I also take into account if the character class would be helpful. A thief would know sneaky stuff, a mage magical type stuff, clerics know godly stuff. Now, you might say this is redundant because the saving throw is class based, but I give them a little more oomph if the task is something that would be familiar for any one of that class.
Then I apply a very liberal task modifier using the below as a guideline. This is a spur of the moment thing and I take in account many factors (environment, haste, lighting, familiarity, etc). I am fairly fluid on these, so don't be betting the farm on my picking one:
-5 A very difficult task, one the character has never done or has no knowledge of
-3 A hard task but one that has a slimmer of possibility
-1 Difficult, but certainly possible
+1 Fairly easy
+3 Done many times before
And that is about it. Nothing too fancy and it takes me a fraction of a second at the table so it does not slow the game down.
* Please note that I still require Thieves to use their Thievery resolution as displayed on page 19, despite the picture above on this post. I just used it to tease one player in my game.
Since I am running a regular, weekly game now I like to have all manner of visual aids to help set the mood and such. There is a fellow on Google Plus that does some amazing photobashing work by the name of Jonny Gray (seriously, go check him out). So today, with little to do, I decided to take a stab at it.
My little group of players recently hired a couple of dudes from the local militia to help them on their current adventure. Toombs and Balix are part of the Greenguard, the local militia in Prolge (the small frontier village spotlighted previously on the blog). I really like how Toombs came together to fit his personality, he is a ballsy and arrogant type of guy who thinks he can tackle any problem. Balix is more of a young elf, eager to learn, ready to experience the world but with a hint of that elf better-than-thou stature.
Toombs (yep, totally stole the name and the face)
Balix, and elven bowman (still don't quite like his head but as this is a level zero extra, I deemed I had already spent too much time on him):
I wanted the uniform to look realistic and usable, but recognizable to the casual viewer.
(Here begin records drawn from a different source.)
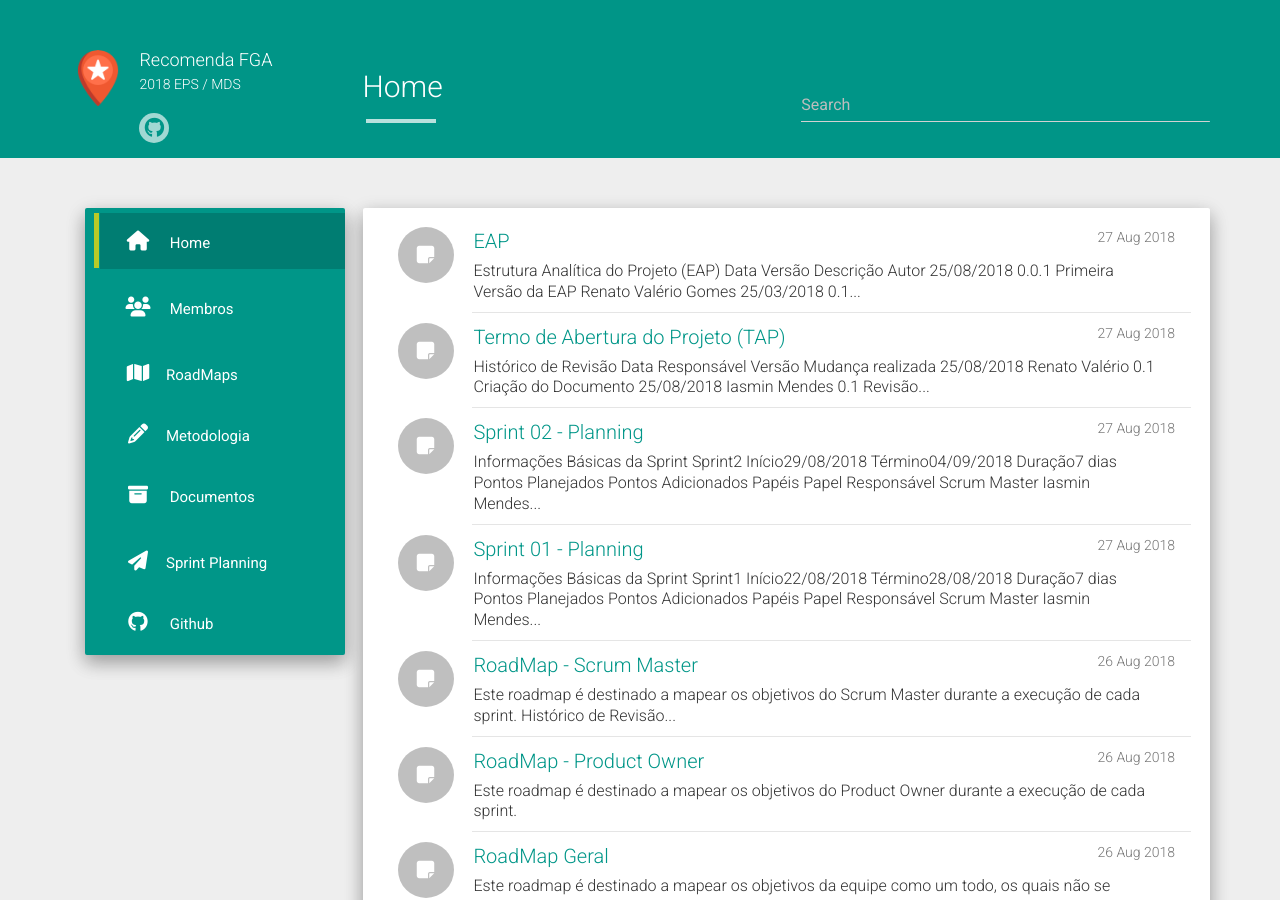
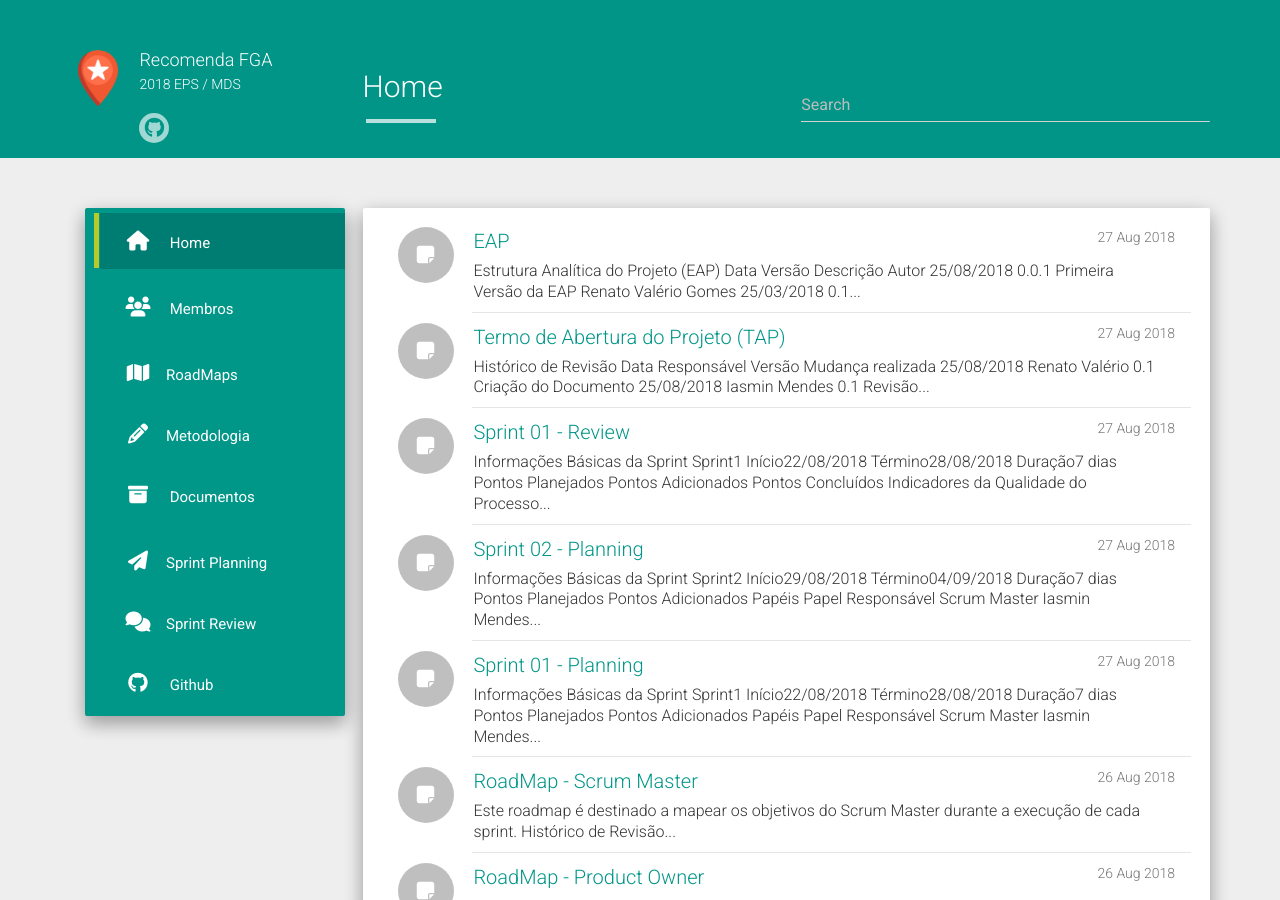
Before and after one commit to fga-eps-mds/2018.2-IndicaAi, a Jekyll site: the page built from docs/index.html, in a window 1280 px wide and 900 px high. Built offline with Jekyll 4.4.1, drawn with Linux system fonts in a browser that asks for light colours; nearby versions of some CDN libraries; the list of posts is cut into pages by our own code.

Commit message:
Sprint Review template

```diff
--- a/docs/_data/urls.json
+++ b/docs/_data/urls.json
@@ -82,6 +82,23 @@
     ]
   },
   {
+    "text": "Sprint Review",
+    "url": "#",
+    "icon": "fa-comments",
+    "urls": [
+        {
+          "text": "Sprint 01",
+          "url": "/sprint-review/2018/08/27/review-sprint-1.html",
+          "icon": "fa-angle-right"
+        },
+        {
+          "text": "Sprint 02",
+          "url": "/sprint-result/2018/08/27/results-sprint-2.html",
+          "icon": "fa-angle-right"
+        }
+    ]
+  },
+  {
     "text": "Github",
     "url": "https://github.com/fga-eps-mds/RecomendaFGA",
     "icon": "fa-github"
--- /dev/null
+++ b/docs/_posts/2018-08-28-review-sprint-1.md
@@ -0,0 +1,237 @@
+---
+layout: post
+title:  "Sprint 01 - Review"
+date:   2018-08-27 13:50:39
+categories: sprint-review
+---
+
+## Informações Básicas da Sprint
+<table>
+<tr><th>Sprint</th><td>1</td></tr>
+<tr><th>Início</th><td>22/08/2018</td></tr>
+<tr><th>Término</th><td>28/08/2018</td></tr>
+<tr><th>Duração</th><td>7 dias</td></tr>
+<tr><th>Pontos Planejados</th><td></td></tr>
+<tr><th>Pontos Adicionados</th><td></td></tr>
+<tr><th>Pontos Concluídos</th><td></td></tr>
+</table>
+
+
+## Indicadores da Qualidade do Processo
+
+### Issues Concluídas
+<table>
+<tr><th></th><th>Issue</th><th>Descrição</th><th>Pontos</th><th>Responsáveis</th><th>Status</th></tr>
+<tr>
+  <th rowspan='21' style='text-align:center'>P<br>L<br>A<br>N<br>E<br>J<br>A<br>D<br>A<br>S</th>
+  <td></td>
+  <td>Definição dos Papéis</td>
+  <td>0</td>
+  <td>Iasmin Mendes <br> Renato Valério</td>
+  <td>Concluído</td>
+</tr>
+<tr>
+  <td><a href="https://github.com/fga-eps-mds/RecomendaFGA/issues/11">#11</a></td>
+  <td>Organizar GitHub Pages</td>
+  <td>3</td>
+  <td>Iasmin Mendes</td>
+  <td>Concluído</td>
+</tr>
+<tr>
+  <td><a href="https://github.com/fga-eps-mds/RecomendaFGA/issues/15">#15</a></td>
+  <td>Elaborar o RoadMap do Scrum Master</td>
+  <td>2</td>
+  <td>Iasmin Mendes</td>
+  <td>Concluído</td>
+</tr>
+<tr>
+  <td><a href="https://github.com/fga-eps-mds/RecomendaFGA/issues/15">#15</a></td>
+  <td>Elaborar o RoadMap Geral</td>
+  <td>2</td>
+  <td>Iasmin Mendes</td>
+  <td>Concluído</td>
+</tr>
+<tr>
+  <td><a href="https://github.com/fga-eps-mds/RecomendaFGA/issues/11">#11</a></td>
+  <td>Definir a Licença</td>
+  <td>1</td>
+  <td>Iasmin Mendes</td>
+  <td>Concluído</td>
+</tr>
+<tr>
+  <td><a href="https://github.com/fga-eps-mds/RecomendaFGA/issues/11">#11</a></td>
+  <td>README do Projejto</td>
+  <td>1</td>
+  <td>Iasmin Mendes</td>
+</tr>
+<tr>
+  <td><a href="https://github.com/fga-eps-mds/RecomendaFGA/issues/11">#11</a></td>
+  <td>Documento de "Como Contribuir"</td>
+  <td>1</td>
+  <td>Iasmin Mendes</td>
+</tr>
+<tr>
+  <td><a href="https://github.com/fga-eps-mds/RecomendaFGA/issues/10">#10</a></td>
+  <td>Definir a metodologia</td>
+  <td>2</td>
+  <td>Iasmin Mendes</td>
+  <td>Concluído</td>
+</tr>
+<tr>
+  <td><a href="https://github.com/fga-eps-mds/RecomendaFGA/issues/23">#23</a></td>
+  <td>Definir métricas de produtividade</td>
+  <td>1</td>
+  <td>Iasmin Mendes</td>
+</tr>
+<tr>
+  <td><a href="https://github.com/fga-eps-mds/RecomendaFGA/issues/15">#15</a></td>
+  <td>Elaborar RoadMap do PO</td>
+  <td>2</td>
+  <td>Renato Valério</td>
+  <td>Concluído</td>
+</tr>
+<tr>
+  <td></td>
+  <td>Elaborar definição de Produtividade</td>
+  <td></td>
+  <td>Renato Valério</td>
+</tr>
+<tr>
+  <td></td>
+  <td>Elaborar EAP</td>
+  <td></td>
+  <td>Renato Valério</td>
+</tr>
+<tr>
+  <td></td>
+  <td>Elaborar TAP</td>
+  <td></td>
+  <td>Renato Valério</td>
+</tr>
+<tr>
+  <td><a href="https://github.com/fga-eps-mds/RecomendaFGA/issues/15">#15</a></td>
+  <td>Elaborar RoadMap do DevOps</td>
+  <td>2</td>
+  <td>Renato Valério</td>
+  <td>Concluído</td>
+</tr>
+<tr>
+  <td><a href="https://github.com/fga-eps-mds/RecomendaFGA/issues/15">#15</a></td>
+  <td>Elaborar RoadMap do Arquiteto</td>
+  <td>1</td>
+  <td>Iasmin Mendes</td>
+  <td>Concluído</td>
+</tr>
+<tr>
+  <td><a href="https://github.com/fga-eps-mds/RecomendaFGA/issues/16">#16</a></td>
+  <td>Treinameto de Artefatos</td>
+  <td>1</td>
+  <td>Iasmin Mendes</td>
+  <td>Concluído</td>
+</tr>
+<tr>
+  <td><a href="https://github.com/fga-eps-mds/RecomendaFGA/issues/2">#2</a></td>
+  <td>Treinameto de Git</td>
+  <td>1</td>
+  <td>Iasmin Mendes</td>
+  <td>Concluído</td>
+</tr>
+<tr>
+  <td><a href="https://github.com/fga-eps-mds/RecomendaFGA/issues/3">#3</a><br>
+      <a href="https://github.com/fga-eps-mds/RecomendaFGA/issues/4">#4</a></td>
+  <td>Treinameto de HTML e CSS</td>
+  <td>1</td>
+  <td>Iasmin Mendes</td>
+  <td>Concluído</td>
+</tr>
+<tr>
+  <td><a href="https://github.com/fga-eps-mds/RecomendaFGA/issues/5">#5</a></td>
+  <td>Treinameto de JS</td>
+  <td>2</td>
+  <td>Iasmin Mendes</td>
+  <td>Não Concluído</td>
+</tr>
+<tr>
+  <td><a href="https://github.com/fga-eps-mds/RecomendaFGA/issues/8">#8</a></td>
+  <td>Elaborar o Documento de Visão</td>
+  <td></td>
+  <td>Time de Desenvolvimento</td>
+</tr>
+<tr>
+  <td><a href="https://github.com/fga-eps-mds/RecomendaFGA/issues/9">#9</a></td>
+  <td>Elaborar o Documento de Arquitetura</td>
+  <td></td>
+  <td>Time de Desenvolvimento</td>
+</tr>
+</table>
+
+#### Resumo
+<table>
+<tr>
+  <td>Total de Pontos Planejados</td>
+  <td></td>
+</tr>
+<tr>
+  <td>Total de Pontos Adicionados</td>
+  <td></td>
+</tr>
+<tr>
+  <td>Total de Pontos Planejados e Concluídos</td>
+  <td></td>
+</tr>
+<tr>
+  <td>Total de Pontos Adicionados e Concluídos</td>
+  <td></td>
+</tr>
+<tr>
+  <th>Total de Pontos Concluídos</th>
+  <td></td>
+</tr>
+<tr>
+  <th>Dívida para a próxima Sprint</th>
+  <td></td>
+</tr>
+</table>
+
+----
+
+### Burndown
+
+---
+
+### Velocity
+
+---
+
+### Quadro de Conhecimentos
+
+![Quadro de Conhecimentos - Sprint 1 (Inicial)](/static/img/quadros_de_conhecimento/sprint_0.png)
+
+---
+
+### Retrospectiva da Sprint
+
+* **Pontos Positivos**
+  * Membros de MDS fazem perguntas
+<br><br>
+* **Pontos Negativos**
+  * Renato ainda está um pouco perdido na matéria
+
+---
+
+## Indicadores de Qualidade de Código
+---
+
+## Presença - Sprint Review e Sprint Retrospective
+
+<table class='frequency'>
+<tr><th>Membro</th><th>Presença</th></tr>
+<tr><td>Iasmin Mendes</td><td><i class="fa fa-check"></i></td></tr>
+<tr><td>Renato Valério</td><td><i class="fa fa-check"></i></td></tr>
+<tr><td>Gabriel Davi</td><td><i class="fa fa-check"></i></td></tr>
+<tr><td>Heron Rodrigues</td><td><i class="fa fa-check"></i></td></tr>
+<tr><td>João Lucas Zarbiélli</td><td><i class="fa fa-check"></i></td></tr>
+<tr><td>Lucas Maciel</td><td><i class="fa fa-check"></i></td></tr>
+<tr><td>Matheus Gomes</td><td><i class="fa fa-check"></i></td></tr>
+<tr><td>Weiller Fernandes</td><td><i class="fa fa-check"></i></td></tr>
+</table>
```
Also changed, not shown: docs/category/sprint-review.md (added, +6 -0 lines).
The original image is the torso, the hand holding the sword, and the legs. The other parts are stolen from other images and slightly changed to come together to a different image.
This was fun to try my hand at and I think they came out fairly good. I may do more of these in the future.